> Activity: Write the listing out again word for word, skipping each picture.

> The records:
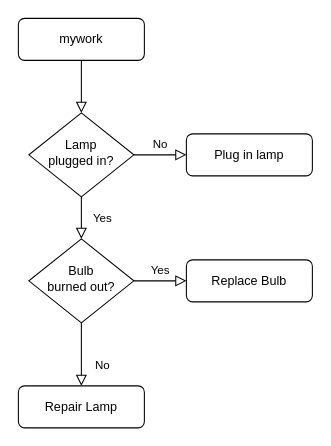
The draw.io diagram 未命名绘图.drawio in wuxiyabear/books, before the edit. Source tidied: cells renumbered, new cells numbered last; positions are measured from the earlier drawing's top-left corner, leaving out a move shared by most shapes. Both pictures are drawn from the tidied source at 105%, with x=0, y=0 at pixel (18, 18).
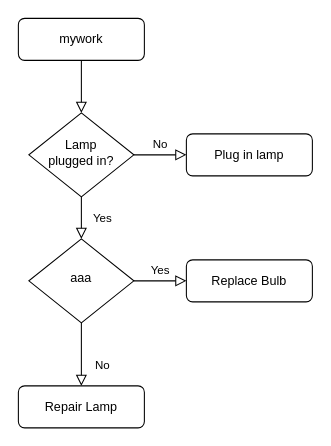
The same diagram, later.

What changed in the source:
```diff
@@
 <mxGraphModel>
   <root>
     <mxCell id="0" />
     <mxCell id="1" parent="0" />
     <mxCell id="2" style="rounded=0;html=1;jettySize=auto;fontSize=11;endArrow=block;endFill=0;endSize=8;strokeWidth=1;shadow=0;labelBackgroundColor=none;edgeStyle=orthogonalEdgeStyle;" parent="1" edge="1" source="3" target="6">
       <mxGeometry relative="1" as="geometry" />
     </mxCell>
     <mxCell id="3" value="mywork" style="rounded=1;whiteSpace=wrap;html=1;fontSize=12;glass=0;strokeWidth=1;shadow=0;" parent="1" vertex="1">
       <mxGeometry width="120" height="40" as="geometry" />
     </mxCell>
     <mxCell id="4" value="Yes" style="rounded=0;html=1;jettySize=auto;fontSize=11;endArrow=block;endFill=0;endSize=8;strokeWidth=1;shadow=0;labelBackgroundColor=none;edgeStyle=orthogonalEdgeStyle;" parent="1" edge="1" source="6" target="10">
       <mxGeometry y="20" relative="1" as="geometry" />
     </mxCell>
     <mxCell id="5" value="No" style="edgeStyle=orthogonalEdgeStyle;rounded=0;html=1;jettySize=auto;fontSize=11;endArrow=block;endFill=0;endSize=8;strokeWidth=1;shadow=0;labelBackgroundColor=none;" parent="1" edge="1" source="6" target="7">
       <mxGeometry y="10" relative="1" as="geometry" />
     </mxCell>
     <mxCell id="6" value="Lamp&lt;br&gt;plugged in?" style="rhombus;whiteSpace=wrap;html=1;shadow=0;fontFamily=Helvetica;fontSize=12;align=center;strokeWidth=1;spacing=6;spacingTop=-4;" parent="1" vertex="1">
       <mxGeometry x="10" y="90" width="100" height="80" as="geometry" />
     </mxCell>
     <mxCell id="7" value="Plug in lamp" style="rounded=1;whiteSpace=wrap;html=1;fontSize=12;glass=0;strokeWidth=1;shadow=0;" parent="1" vertex="1">
       <mxGeometry x="160" y="110" width="120" height="40" as="geometry" />
     </mxCell>
     <mxCell id="8" value="No" style="rounded=0;html=1;jettySize=auto;fontSize=11;endArrow=block;endFill=0;endSize=8;strokeWidth=1;shadow=0;labelBackgroundColor=none;edgeStyle=orthogonalEdgeStyle;" parent="1" edge="1" source="10" target="11">
       <mxGeometry x="0.33" y="20" relative="1" as="geometry" />
     </mxCell>
     <mxCell id="9" value="Yes" style="edgeStyle=orthogonalEdgeStyle;rounded=0;html=1;jettySize=auto;fontSize=11;endArrow=block;endFill=0;endSize=8;strokeWidth=1;shadow=0;labelBackgroundColor=none;" parent="1" edge="1" source="10" target="12">
       <mxGeometry y="10" relative="1" as="geometry" />
     </mxCell>
-    <mxCell id="10" value="Bulb&lt;br&gt;burned out?" style="rhombus;whiteSpace=wrap;html=1;shadow=0;fontFamily=Helvetica;fontSize=12;align=center;strokeWidth=1;spacing=6;spacingTop=-4;" parent="1" vertex="1">
+    <mxCell id="10" value="aaa" style="rhombus;whiteSpace=wrap;html=1;shadow=0;fontFamily=Helvetica;fontSize=12;align=center;strokeWidth=1;spacing=6;spacingTop=-4;" parent="1" vertex="1">
       <mxGeometry x="10" y="210" width="100" height="80" as="geometry" />
     </mxCell>
     <mxCell id="11" value="Repair Lamp" style="rounded=1;whiteSpace=wrap;html=1;fontSize=12;glass=0;strokeWidth=1;shadow=0;" parent="1" vertex="1">
       <mxGeometry y="350" width="120" height="40" as="geometry" />
     </mxCell>
     <mxCell id="12" value="Replace Bulb" style="rounded=1;whiteSpace=wrap;html=1;fontSize=12;glass=0;strokeWidth=1;shadow=0;" parent="1" vertex="1">
       <mxGeometry x="160" y="230" width="120" height="40" as="geometry" />
     </mxCell>
   </root>
 </mxGraphModel>
```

> Your response:
The draw.io diagram 未命名绘图.drawio in wuxiyabear/books, before the edit. Source tidied: cells renumbered, new cells numbered last; positions are measured from the earlier drawing's top-left corner, leaving out a move shared by most shapes. Both pictures are drawn from the tidied source at 105%, with x=0, y=0 at pixel (18, 18).
The same diagram, later.

What changed in the source:
```diff
@@
 <mxGraphModel>
   <root>
     <mxCell id="0" />
     <mxCell id="1" parent="0" />
     <mxCell id="2" style="rounded=0;html=1;jettySize=auto;fontSize=11;endArrow=block;endFill=0;endSize=8;strokeWidth=1;shadow=0;labelBackgroundColor=none;edgeStyle=orthogonalEdgeStyle;" parent="1" edge="1" source="3" target="6">
       <mxGeometry relative="1" as="geometry" />
     </mxCell>
     <mxCell id="3" value="mywork" style="rounded=1;whiteSpace=wrap;html=1;fontSize=12;glass=0;strokeWidth=1;shadow=0;" parent="1" vertex="1">
       <mxGeometry width="120" height="40" as="geometry" />
     </mxCell>
     <mxCell id="4" value="Yes" style="rounded=0;html=1;jettySize=auto;fontSize=11;endArrow=block;endFill=0;endSize=8;strokeWidth=1;shadow=0;labelBackgroundColor=none;edgeStyle=orthogonalEdgeStyle;" parent="1" edge="1" source="6" target="10">
       <mxGeometry y="20" relative="1" as="geometry" />
     </mxCell>
     <mxCell id="5" value="No" style="edgeStyle=orthogonalEdgeStyle;rounded=0;html=1;jettySize=auto;fontSize=11;endArrow=block;endFill=0;endSize=8;strokeWidth=1;shadow=0;labelBackgroundColor=none;" parent="1" edge="1" source="6" target="7">
       <mxGeometry y="10" relative="1" as="geometry" />
     </mxCell>
     <mxCell id="6" value="Lamp&lt;br&gt;plugged in?" style="rhombus;whiteSpace=wrap;html=1;shadow=0;fontFamily=Helvetica;fontSize=12;align=center;strokeWidth=1;spacing=6;spacingTop=-4;" parent="1" vertex="1">
       <mxGeometry x="10" y="90" width="100" height="80" as="geometry" />
     </mxCell>
     <mxCell id="7" value="Plug in lamp" style="rounded=1;whiteSpace=wrap;html=1;fontSize=12;glass=0;strokeWidth=1;shadow=0;" parent="1" vertex="1">
       <mxGeometry x="160" y="110" width="120" height="40" as="geometry" />
     </mxCell>
     <mxCell id="8" value="No" style="rounded=0;html=1;jettySize=auto;fontSize=11;endArrow=block;endFill=0;endSize=8;strokeWidth=1;shadow=0;labelBackgroundColor=none;edgeStyle=orthogonalEdgeStyle;" parent="1" edge="1" source="10" target="11">
       <mxGeometry x="0.33" y="20" relative="1" as="geometry" />
     </mxCell>
     <mxCell id="9" value="Yes" style="edgeStyle=orthogonalEdgeStyle;rounded=0;html=1;jettySize=auto;fontSize=11;endArrow=block;endFill=0;endSize=8;strokeWidth=1;shadow=0;labelBackgroundColor=none;" parent="1" edge="1" source="10" target="12">
       <mxGeometry y="10" relative="1" as="geometry" />
     </mxCell>
-    <mxCell id="10" value="Bulb&lt;br&gt;burned out?" style="rhombus;whiteSpace=wrap;html=1;shadow=0;fontFamily=Helvetica;fontSize=12;align=center;strokeWidth=1;spacing=6;spacingTop=-4;" parent="1" vertex="1">
+    <mxCell id="10" value="aaa" style="rhombus;whiteSpace=wrap;html=1;shadow=0;fontFamily=Helvetica;fontSize=12;align=center;strokeWidth=1;spacing=6;spacingTop=-4;" parent="1" vertex="1">
       <mxGeometry x="10" y="210" width="100" height="80" as="geometry" />
     </mxCell>
     <mxCell id="11" value="Repair Lamp" style="rounded=1;whiteSpace=wrap;html=1;fontSize=12;glass=0;strokeWidth=1;shadow=0;" parent="1" vertex="1">
       <mxGeometry y="350" width="120" height="40" as="geometry" />
     </mxCell>
     <mxCell id="12" value="Replace Bulb" style="rounded=1;whiteSpace=wrap;html=1;fontSize=12;glass=0;strokeWidth=1;shadow=0;" parent="1" vertex="1">
       <mxGeometry x="160" y="230" width="120" height="40" as="geometry" />
     </mxCell>
   </root>
 </mxGraphModel>
```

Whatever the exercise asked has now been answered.